The front line staff in our organization often meet with students in person, but tools like Twitter and Facebook allow us to engage with them in real-time.

One of the questions we are frequently asked is how to develop policies and guidelines around engaging youth on social media. PolicyTool.net is a great website for developing a very basic policy for your organization. It allows you to input some basic information about your organization and will provide you with a policy to guide initial usage. However, we have also developed what has become known as the “Shopping Mall Question” to help us address some of the concerns that may arise from engaging with youth via social media – as a kind of “general policy” guideline.

The Shopping Mall Question simply asks, “if the situation was happening in a shopping mall, what would you do?” This tends to address 95% of the questions that arise.
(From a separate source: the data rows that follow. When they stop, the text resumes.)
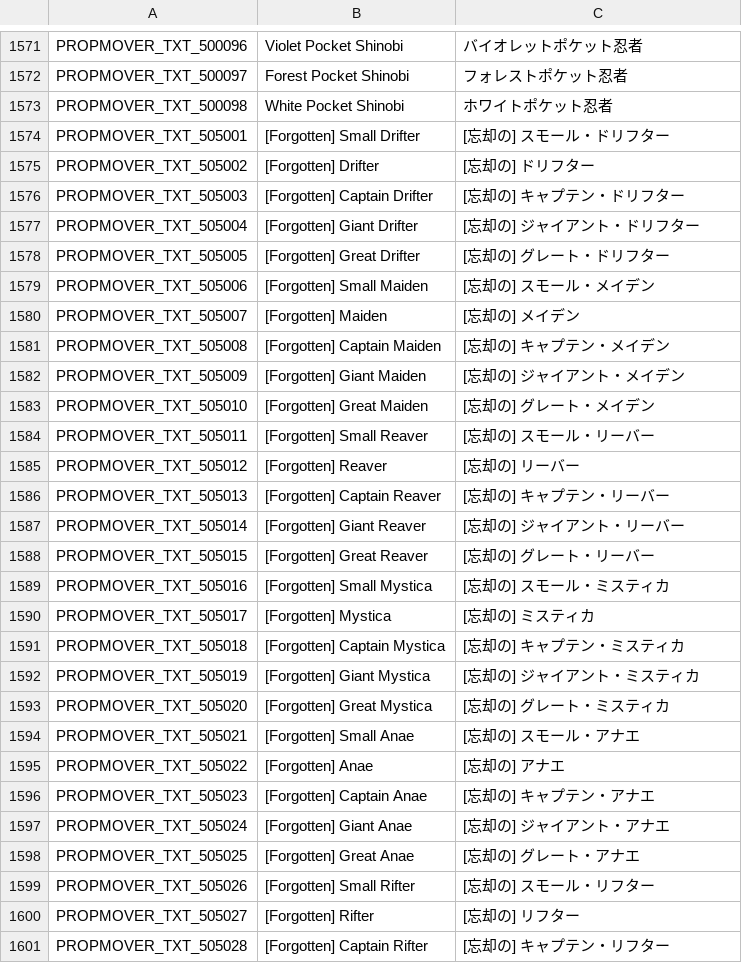
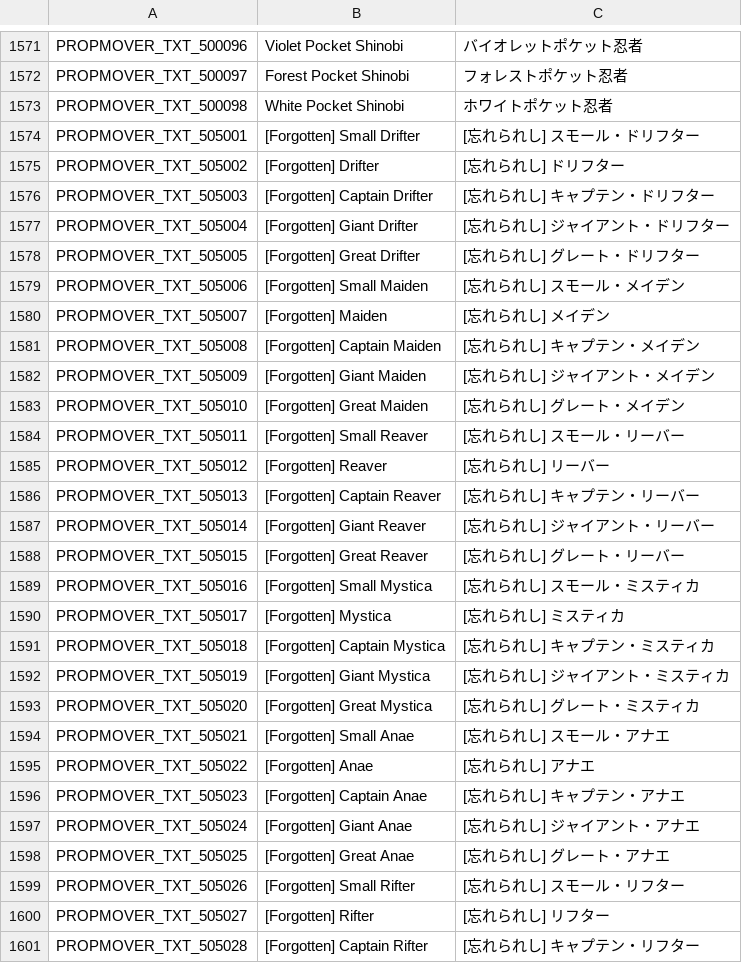
Before and after one commit to rica-augur/Flyff-Universe-Translations, a CSV file: Japanese/Movers.csv, drawn as a sheet; only a part is shown, gaps mark what is left out; the diff covers the shown part only.

```diff
--- a/Japanese/Movers.csv
+++ b/Japanese/Movers.csv
@@ -1573,29 +1573,29 @@ PROPMOVER_TXT_500097,Forest Pocket Shinobi,フォレストポケット忍者
 PROPMOVER_TXT_500098,White Pocket Shinobi,ホワイトポケット忍者
-PROPMOVER_TXT_505001,[Forgotten] Small Drifter,[忘却の] スモール・ドリフター
-PROPMOVER_TXT_505002,[Forgotten] Drifter,[忘却の] ドリフター
-PROPMOVER_TXT_505003,[Forgotten] Captain Drifter,[忘却の] キャプテン・ドリフター
-PROPMOVER_TXT_505004,[Forgotten] Giant Drifter,[忘却の] ジャイアント・ドリフター
-PROPMOVER_TXT_505005,[Forgotten] Great Drifter,[忘却の] グレート・ドリフター
-PROPMOVER_TXT_505006,[Forgotten] Small Maiden,[忘却の] スモール・メイデン
-PROPMOVER_TXT_505007,[Forgotten] Maiden,[忘却の] メイデン
-PROPMOVER_TXT_505008,[Forgotten] Captain Maiden,[忘却の] キャプテン・メイデン
-PROPMOVER_TXT_505009,[Forgotten] Giant Maiden,[忘却の] ジャイアント・メイデン
-PROPMOVER_TXT_505010,[Forgotten] Great Maiden,[忘却の] グレート・メイデン
-PROPMOVER_TXT_505011,[Forgotten] Small Reaver,[忘却の] スモール・リーバー
-PROPMOVER_TXT_505012,[Forgotten] Reaver,[忘却の] リーバー
-PROPMOVER_TXT_505013,[Forgotten] Captain Reaver,[忘却の] キャプテン・リーバー
-PROPMOVER_TXT_505014,[Forgotten] Giant Reaver,[忘却の] ジャイアント・リーバー
-PROPMOVER_TXT_505015,[Forgotten] Great Reaver,[忘却の] グレート・リーバー
-PROPMOVER_TXT_505016,[Forgotten] Small Mystica,[忘却の] スモール・ミスティカ
-PROPMOVER_TXT_505017,[Forgotten] Mystica,[忘却の] ミスティカ
-PROPMOVER_TXT_505018,[Forgotten] Captain Mystica,[忘却の] キャプテン・ミスティカ
-PROPMOVER_TXT_505019,[Forgotten] Giant Mystica,[忘却の] ジャイアント・ミスティカ
-PROPMOVER_TXT_505020,[Forgotten] Great Mystica,[忘却の] グレート・ミスティカ
-PROPMOVER_TXT_505021,[Forgotten] Small Anae,[忘却の] スモール・アナエ
-PROPMOVER_TXT_505022,[Forgotten] Anae,[忘却の] アナエ
-PROPMOVER_TXT_505023,[Forgotten] Captain Anae,[忘却の] キャプテン・アナエ
-PROPMOVER_TXT_505024,[Forgotten] Giant Anae,[忘却の] ジャイアント・アナエ
-PROPMOVER_TXT_505025,[Forgotten] Great Anae,[忘却の] グレート・アナエ
-PROPMOVER_TXT_505026,[Forgotten] Small Rifter,[忘却の] スモール・リフター
-PROPMOVER_TXT_505027,[Forgotten] Rifter,[忘却の] リフター
-PROPMOVER_TXT_505028,[Forgotten] Captain Rifter,[忘却の] キャプテン・リフター
+PROPMOVER_TXT_505001,[Forgotten] Small Drifter,[忘れられし] スモール・ドリフター
+PROPMOVER_TXT_505002,[Forgotten] Drifter,[忘れられし] ドリフター
+PROPMOVER_TXT_505003,[Forgotten] Captain Drifter,[忘れられし] キャプテン・ドリフター
+PROPMOVER_TXT_505004,[Forgotten] Giant Drifter,[忘れられし] ジャイアント・ドリフター
+PROPMOVER_TXT_505005,[Forgotten] Great Drifter,[忘れられし] グレート・ドリフター
+PROPMOVER_TXT_505006,[Forgotten] Small Maiden,[忘れられし] スモール・メイデン
+PROPMOVER_TXT_505007,[Forgotten] Maiden,[忘れられし] メイデン
+PROPMOVER_TXT_505008,[Forgotten] Captain Maiden,[忘れられし] キャプテン・メイデン
+PROPMOVER_TXT_505009,[Forgotten] Giant Maiden,[忘れられし] ジャイアント・メイデン
+PROPMOVER_TXT_505010,[Forgotten] Great Maiden,[忘れられし] グレート・メイデン
+PROPMOVER_TXT_505011,[Forgotten] Small Reaver,[忘れられし] スモール・リーバー
+PROPMOVER_TXT_505012,[Forgotten] Reaver,[忘れられし] リーバー
+PROPMOVER_TXT_505013,[Forgotten] Captain Reaver,[忘れられし] キャプテン・リーバー
+PROPMOVER_TXT_505014,[Forgotten] Giant Reaver,[忘れられし] ジャイアント・リーバー
+PROPMOVER_TXT_505015,[Forgotten] Great Reaver,[忘れられし] グレート・リーバー
+PROPMOVER_TXT_505016,[Forgotten] Small Mystica,[忘れられし] スモール・ミスティカ
+PROPMOVER_TXT_505017,[Forgotten] Mystica,[忘れられし] ミスティカ
+PROPMOVER_TXT_505018,[Forgotten] Captain Mystica,[忘れられし] キャプテン・ミスティカ
+PROPMOVER_TXT_505019,[Forgotten] Giant Mystica,[忘れられし] ジャイアント・ミスティカ
+PROPMOVER_TXT_505020,[Forgotten] Great Mystica,[忘れられし] グレート・ミスティカ
+PROPMOVER_TXT_505021,[Forgotten] Small Anae,[忘れられし] スモール・アナエ
+PROPMOVER_TXT_505022,[Forgotten] Anae,[忘れられし] アナエ
+PROPMOVER_TXT_505023,[Forgotten] Captain Anae,[忘れられし] キャプテン・アナエ
+PROPMOVER_TXT_505024,[Forgotten] Giant Anae,[忘れられし] ジャイアント・アナエ
+PROPMOVER_TXT_505025,[Forgotten] Great Anae,[忘れられし] グレート・アナエ
+PROPMOVER_TXT_505026,[Forgotten] Small Rifter,[忘れられし] スモール・リフター
+PROPMOVER_TXT_505027,[Forgotten] Rifter,[忘れられし] リフター
+PROPMOVER_TXT_505028,[Forgotten] Captain Rifter,[忘れられし] キャプテン・リフター
```
Also changed, not shown: 2 edited cells elsewhere in this file.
By framing social media within a familiar, real-life context, this approach empowers staff members to use their best professional judgment without feeling intimidated by the technology or the virtual setting. For instance, if a young person indicates via social media that they may be going through a rough time at home, the Shopping Mall Question application would go something like: “as a professionally trained youth worker, how would you deal with that situation if that was disclosed to you in a shopping mall?” The framework often yields useful considerations.
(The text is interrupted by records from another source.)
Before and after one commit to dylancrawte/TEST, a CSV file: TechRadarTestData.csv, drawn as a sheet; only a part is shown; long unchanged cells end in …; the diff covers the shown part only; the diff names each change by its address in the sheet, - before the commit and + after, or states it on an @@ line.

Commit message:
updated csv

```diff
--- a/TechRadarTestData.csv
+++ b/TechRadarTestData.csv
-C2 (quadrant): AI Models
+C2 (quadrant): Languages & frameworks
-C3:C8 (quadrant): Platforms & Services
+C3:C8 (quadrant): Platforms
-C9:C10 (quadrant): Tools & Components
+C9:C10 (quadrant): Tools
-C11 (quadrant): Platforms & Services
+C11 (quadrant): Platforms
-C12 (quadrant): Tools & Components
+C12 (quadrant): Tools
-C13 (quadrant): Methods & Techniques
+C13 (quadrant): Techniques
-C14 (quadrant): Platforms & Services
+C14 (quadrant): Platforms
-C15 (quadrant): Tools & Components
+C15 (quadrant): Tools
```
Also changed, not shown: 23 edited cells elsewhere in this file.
We are also often asked about establishing boundaries on social media. Our response is that there are no “social media boundaries” — there are only boundaries.

With this in mind, setting expectations is still important, so setting clear expectations around responses and availability via social media is vital. If you are regularly responding via social media to youth in the evenings, they may have a reasonable expectation that you will be available during those hours.
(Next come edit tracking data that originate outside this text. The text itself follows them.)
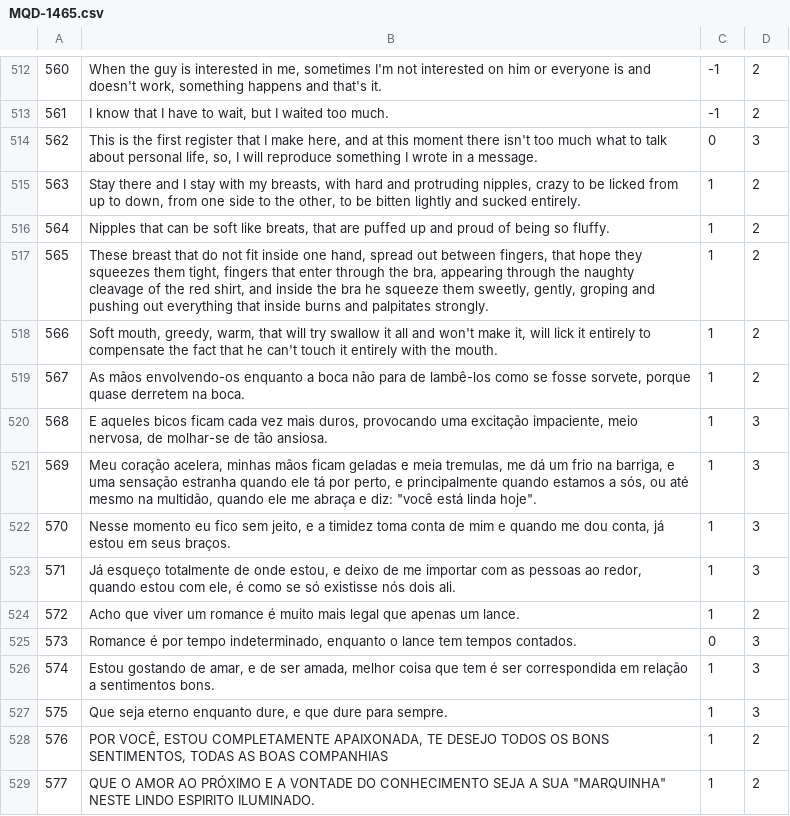
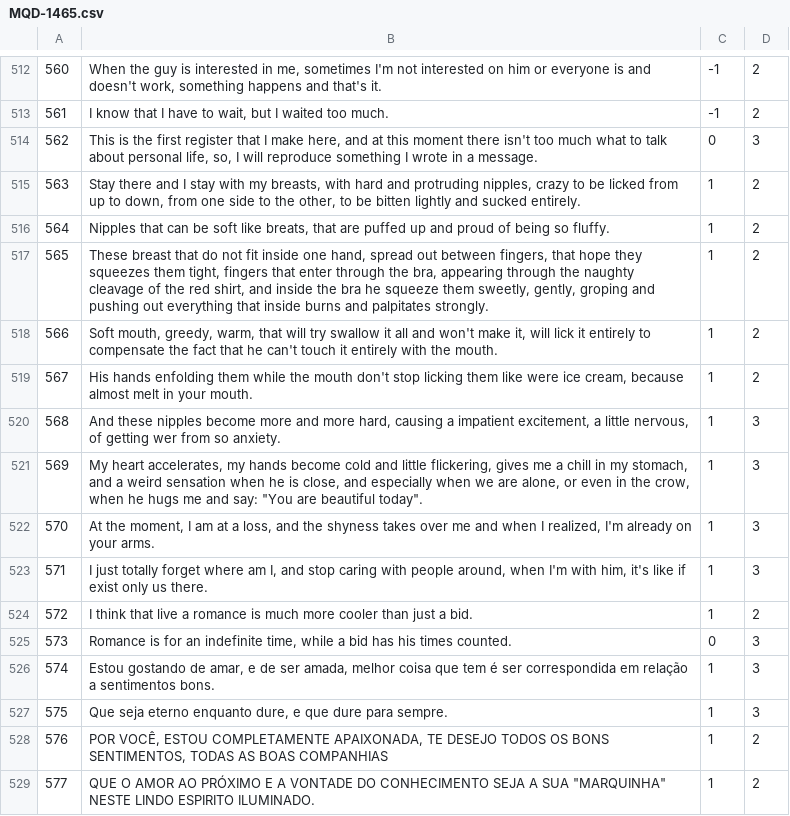
Before and after one commit to AlexanderIan53/AlexanderIan53-HoraComplementar-Traducao, a CSV file: MQD-1465.csv, drawn as a sheet; only a part is shown, gaps mark what is left out.

Commit message:
Update MQD-1465.csv

```diff
--- a/MQD-1465.csv
+++ b/MQD-1465.csv
@@ -518,9 +518,9 @@
 "566","Soft mouth, greedy, warm, that will try swallow it all and won't make it, will lick it entirely to compensate the fact that he can't touch it entirely with the mouth.","1","2"
-"567","As mãos envolvendo-os enquanto a boca não para de lambê-los como se fosse sorvete, porque quase derretem na boca.","1","2"
-"568","E aqueles bicos ficam cada vez mais duros, provocando uma excitação impaciente, meio nervosa, de molhar-se de tão ansiosa.","1","3"
-"569","Meu coração acelera, minhas mãos ficam geladas e meia tremulas, me dá um frio na barriga, e uma sensação estranha quando ele tá por perto, e principalmente quando estamos a sós, ou até mesmo na multidão, quando ele me abraça e diz: ""você está linda hoje"".","1","3"
-"570","Nesse momento eu fico sem jeito, e a timidez toma conta de mim e quando me dou conta, já estou em seus braços.","1","3"
-"571","Já esqueço totalmente de onde estou, e deixo de me importar com as pessoas ao redor, quando estou com ele, é como se só existisse nós dois ali.","1","3"
-"572","Acho que viver um romance é muito mais legal que apenas um lance.","1","2"
-"573","Romance é por tempo indeterminado, enquanto o lance tem tempos contados.","0","3"
+"567","His hands enfolding them while the mouth don't stop licking them like were ice cream, because almost melt in your mouth.","1","2"
+"568","And these nipples become more and more hard, causing a impatient excitement, a little nervous, of getting wer from so anxiety.","1","3"
+"569","My heart accelerates, my hands become cold and little flickering, gives me a chill in my stomach, and a weird sensation when he is close, and especially when we are alone, or even in the crow, when he hugs me and say: ""You are beautiful today"".","1","3"
+"570","At the moment, I am at a loss, and the shyness takes over me and when I realized, I'm already on your arms.","1","3"
+"571","I just totally forget where am I, and stop caring with people around, when I'm with him, it's like if exist only us there.","1","3"
+"572","I think that live a romance is much more cooler than just a bid.","1","2"
+"573","Romance is for an indefinite time, while a bid has his times counted.","0","3"
 "574","Estou gostando de amar, e de ser amada, melhor coisa que tem é ser correspondida em relação a sentimentos bons.","1","3"
```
Since piloting an initial project with one of our local Pathways to Education program sites, we have seen the use of social media help our staff save substantial amounts of time and provide additional opportunities to engage our youth across the country.

When working with young people, one of the most important things that a youth worker can do is simply to be there to listen. Social media provides us with incredible opportunities to do just that.

A number of years ago, one of us had the opportunity to chaperone an Antarctic expedition with high school students. One sunny afternoon, while standing on the ship’s deck with a few others, we were all startled by a loud crack. A nearby iceberg had calved and large pieces of ice fell into the water. It happened quickly, and soon enough, the iceberg, which was now imbalanced, started turning over in the water. For those of us who were there, we witnessed an incredible sight – amidst all the cascades of water, the overturned iceberg revealed what had previously been submerged.

We are frequently reminded of this iceberg when we see all the Facebook and Twitter updates from youth. If we are there and we are listening, it can provide us with another opportunity to engage with young people when they reveal what is under the surface.

Jason Shim is passionate about the intersection of nonprofits, youth, and technology. In his role as Digital Media Manager for Pathways to Education Canada, he leads the organization’s national digital strategy. In September 2012, Jason led a team to create Txtocracy.com, an open-source project that aims to increase voter turnout via text message reminders. Follow Jason @jasonshim

Shubhagata Sengupta is passionate about photography and film. Shubhagata is the founder of LaunchVault Media, which provides unique photography and video solutions for clients in the corporate and nonprofit sectors. Shubhagata is currently completing a degree in business and digital media and loves exploring social media, technology, and entrepreneurship. Shubhagata has also been the youngest presenter for two consecutive years at the annual conference of the Nonprofit Technology Network. Follow Shub @shubsengupta.